*Dataset*
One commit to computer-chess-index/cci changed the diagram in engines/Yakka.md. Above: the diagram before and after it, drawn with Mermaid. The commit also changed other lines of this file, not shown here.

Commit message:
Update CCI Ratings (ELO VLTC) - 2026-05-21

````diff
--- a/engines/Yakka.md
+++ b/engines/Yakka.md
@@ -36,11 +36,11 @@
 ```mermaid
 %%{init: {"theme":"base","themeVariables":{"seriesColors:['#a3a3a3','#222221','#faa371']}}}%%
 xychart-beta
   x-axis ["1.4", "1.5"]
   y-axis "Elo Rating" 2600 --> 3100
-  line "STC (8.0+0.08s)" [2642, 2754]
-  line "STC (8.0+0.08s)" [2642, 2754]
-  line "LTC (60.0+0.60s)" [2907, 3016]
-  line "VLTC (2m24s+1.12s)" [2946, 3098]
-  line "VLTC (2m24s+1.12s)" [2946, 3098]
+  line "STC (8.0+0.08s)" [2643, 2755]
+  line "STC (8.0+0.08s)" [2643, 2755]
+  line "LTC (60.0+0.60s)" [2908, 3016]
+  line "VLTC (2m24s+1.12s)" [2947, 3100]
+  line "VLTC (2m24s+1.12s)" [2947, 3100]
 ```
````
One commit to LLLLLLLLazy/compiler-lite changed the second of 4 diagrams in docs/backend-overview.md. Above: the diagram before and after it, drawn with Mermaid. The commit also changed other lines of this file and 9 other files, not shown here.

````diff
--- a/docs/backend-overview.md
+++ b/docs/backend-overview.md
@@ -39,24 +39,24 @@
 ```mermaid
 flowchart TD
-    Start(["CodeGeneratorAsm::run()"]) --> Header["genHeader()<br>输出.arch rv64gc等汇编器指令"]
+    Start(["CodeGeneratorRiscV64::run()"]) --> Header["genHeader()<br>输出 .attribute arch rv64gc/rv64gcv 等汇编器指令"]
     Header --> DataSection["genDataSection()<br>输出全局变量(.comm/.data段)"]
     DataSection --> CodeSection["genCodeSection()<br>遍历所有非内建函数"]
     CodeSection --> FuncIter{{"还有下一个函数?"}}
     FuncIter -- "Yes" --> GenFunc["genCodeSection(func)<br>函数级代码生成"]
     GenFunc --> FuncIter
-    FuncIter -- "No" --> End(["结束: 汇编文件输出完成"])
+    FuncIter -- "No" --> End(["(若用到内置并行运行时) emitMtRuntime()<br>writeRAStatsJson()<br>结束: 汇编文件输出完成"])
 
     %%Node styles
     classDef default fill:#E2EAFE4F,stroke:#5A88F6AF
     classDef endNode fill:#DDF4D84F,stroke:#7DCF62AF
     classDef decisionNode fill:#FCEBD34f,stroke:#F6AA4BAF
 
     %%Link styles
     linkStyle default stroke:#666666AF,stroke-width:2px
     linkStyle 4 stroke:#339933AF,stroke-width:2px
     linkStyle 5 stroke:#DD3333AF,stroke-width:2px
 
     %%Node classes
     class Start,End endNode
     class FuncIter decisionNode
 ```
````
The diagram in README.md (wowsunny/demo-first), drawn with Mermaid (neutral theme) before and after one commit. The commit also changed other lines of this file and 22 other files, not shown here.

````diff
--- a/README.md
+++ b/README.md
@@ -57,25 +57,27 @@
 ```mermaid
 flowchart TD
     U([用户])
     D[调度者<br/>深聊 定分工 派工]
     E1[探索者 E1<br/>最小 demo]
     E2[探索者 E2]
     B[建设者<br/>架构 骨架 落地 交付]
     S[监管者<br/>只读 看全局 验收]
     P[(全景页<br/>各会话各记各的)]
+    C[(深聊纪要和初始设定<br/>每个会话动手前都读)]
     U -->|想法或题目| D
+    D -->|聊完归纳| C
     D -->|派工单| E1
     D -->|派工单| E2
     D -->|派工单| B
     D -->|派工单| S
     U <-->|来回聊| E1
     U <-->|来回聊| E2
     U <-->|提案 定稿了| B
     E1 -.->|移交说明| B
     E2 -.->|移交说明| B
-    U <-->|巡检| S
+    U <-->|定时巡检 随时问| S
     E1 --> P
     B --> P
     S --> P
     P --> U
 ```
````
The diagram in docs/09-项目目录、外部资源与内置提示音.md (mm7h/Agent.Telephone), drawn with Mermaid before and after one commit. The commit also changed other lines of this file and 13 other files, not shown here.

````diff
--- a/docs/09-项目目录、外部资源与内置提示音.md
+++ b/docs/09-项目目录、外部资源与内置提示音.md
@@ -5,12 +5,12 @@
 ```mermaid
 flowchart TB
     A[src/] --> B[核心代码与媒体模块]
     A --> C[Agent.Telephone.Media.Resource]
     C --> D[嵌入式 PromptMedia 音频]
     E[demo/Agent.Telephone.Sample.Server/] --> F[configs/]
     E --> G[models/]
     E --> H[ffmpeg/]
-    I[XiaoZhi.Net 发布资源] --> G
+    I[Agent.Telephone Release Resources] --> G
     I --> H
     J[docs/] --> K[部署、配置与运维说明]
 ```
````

*Required work*
Repeat the lines above with every word intact.

*Response area*
One commit to computer-chess-index/cci changed the diagram in engines/Yakka.md. Above: the diagram before and after it, drawn with Mermaid. The commit also changed other lines of this file, not shown here.

Commit message:
Update CCI Ratings (ELO VLTC) - 2026-05-21

````diff
--- a/engines/Yakka.md
+++ b/engines/Yakka.md
@@ -36,11 +36,11 @@
 ```mermaid
 %%{init: {"theme":"base","themeVariables":{"seriesColors:['#a3a3a3','#222221','#faa371']}}}%%
 xychart-beta
   x-axis ["1.4", "1.5"]
   y-axis "Elo Rating" 2600 --> 3100
-  line "STC (8.0+0.08s)" [2642, 2754]
-  line "STC (8.0+0.08s)" [2642, 2754]
-  line "LTC (60.0+0.60s)" [2907, 3016]
-  line "VLTC (2m24s+1.12s)" [2946, 3098]
-  line "VLTC (2m24s+1.12s)" [2946, 3098]
+  line "STC (8.0+0.08s)" [2643, 2755]
+  line "STC (8.0+0.08s)" [2643, 2755]
+  line "LTC (60.0+0.60s)" [2908, 3016]
+  line "VLTC (2m24s+1.12s)" [2947, 3100]
+  line "VLTC (2m24s+1.12s)" [2947, 3100]
 ```
````
One commit to LLLLLLLLazy/compiler-lite changed the second of 4 diagrams in docs/backend-overview.md. Above: the diagram before and after it, drawn with Mermaid. The commit also changed other lines of this file and 9 other files, not shown here.

````diff
--- a/docs/backend-overview.md
+++ b/docs/backend-overview.md
@@ -39,24 +39,24 @@
 ```mermaid
 flowchart TD
-    Start(["CodeGeneratorAsm::run()"]) --> Header["genHeader()<br>输出.arch rv64gc等汇编器指令"]
+    Start(["CodeGeneratorRiscV64::run()"]) --> Header["genHeader()<br>输出 .attribute arch rv64gc/rv64gcv 等汇编器指令"]
     Header --> DataSection["genDataSection()<br>输出全局变量(.comm/.data段)"]
     DataSection --> CodeSection["genCodeSection()<br>遍历所有非内建函数"]
     CodeSection --> FuncIter{{"还有下一个函数?"}}
     FuncIter -- "Yes" --> GenFunc["genCodeSection(func)<br>函数级代码生成"]
     GenFunc --> FuncIter
-    FuncIter -- "No" --> End(["结束: 汇编文件输出完成"])
+    FuncIter -- "No" --> End(["(若用到内置并行运行时) emitMtRuntime()<br>writeRAStatsJson()<br>结束: 汇编文件输出完成"])
 
     %%Node styles
     classDef default fill:#E2EAFE4F,stroke:#5A88F6AF
     classDef endNode fill:#DDF4D84F,stroke:#7DCF62AF
     classDef decisionNode fill:#FCEBD34f,stroke:#F6AA4BAF
 
     %%Link styles
     linkStyle default stroke:#666666AF,stroke-width:2px
     linkStyle 4 stroke:#339933AF,stroke-width:2px
     linkStyle 5 stroke:#DD3333AF,stroke-width:2px
 
     %%Node classes
     class Start,End endNode
     class FuncIter decisionNode
 ```
````
The diagram in README.md (wowsunny/demo-first), drawn with Mermaid (neutral theme) before and after one commit. The commit also changed other lines of this file and 22 other files, not shown here.

````diff
--- a/README.md
+++ b/README.md
@@ -57,25 +57,27 @@
 ```mermaid
 flowchart TD
     U([用户])
     D[调度者<br/>深聊 定分工 派工]
     E1[探索者 E1<br/>最小 demo]
     E2[探索者 E2]
     B[建设者<br/>架构 骨架 落地 交付]
     S[监管者<br/>只读 看全局 验收]
     P[(全景页<br/>各会话各记各的)]
+    C[(深聊纪要和初始设定<br/>每个会话动手前都读)]
     U -->|想法或题目| D
+    D -->|聊完归纳| C
     D -->|派工单| E1
     D -->|派工单| E2
     D -->|派工单| B
     D -->|派工单| S
     U <-->|来回聊| E1
     U <-->|来回聊| E2
     U <-->|提案 定稿了| B
     E1 -.->|移交说明| B
     E2 -.->|移交说明| B
-    U <-->|巡检| S
+    U <-->|定时巡检 随时问| S
     E1 --> P
     B --> P
     S --> P
     P --> U
 ```
````
The diagram in docs/09-项目目录、外部资源与内置提示音.md (mm7h/Agent.Telephone), drawn with Mermaid before and after one commit. The commit also changed other lines of this file and 13 other files, not shown here.

````diff
--- a/docs/09-项目目录、外部资源与内置提示音.md
+++ b/docs/09-项目目录、外部资源与内置提示音.md
@@ -5,12 +5,12 @@
 ```mermaid
 flowchart TB
     A[src/] --> B[核心代码与媒体模块]
     A --> C[Agent.Telephone.Media.Resource]
     C --> D[嵌入式 PromptMedia 音频]
     E[demo/Agent.Telephone.Sample.Server/] --> F[configs/]
     E --> G[models/]
     E --> H[ffmpeg/]
-    I[XiaoZhi.Net 发布资源] --> G
+    I[Agent.Telephone Release Resources] --> G
     I --> H
     J[docs/] --> K[部署、配置与运维说明]
 ```
````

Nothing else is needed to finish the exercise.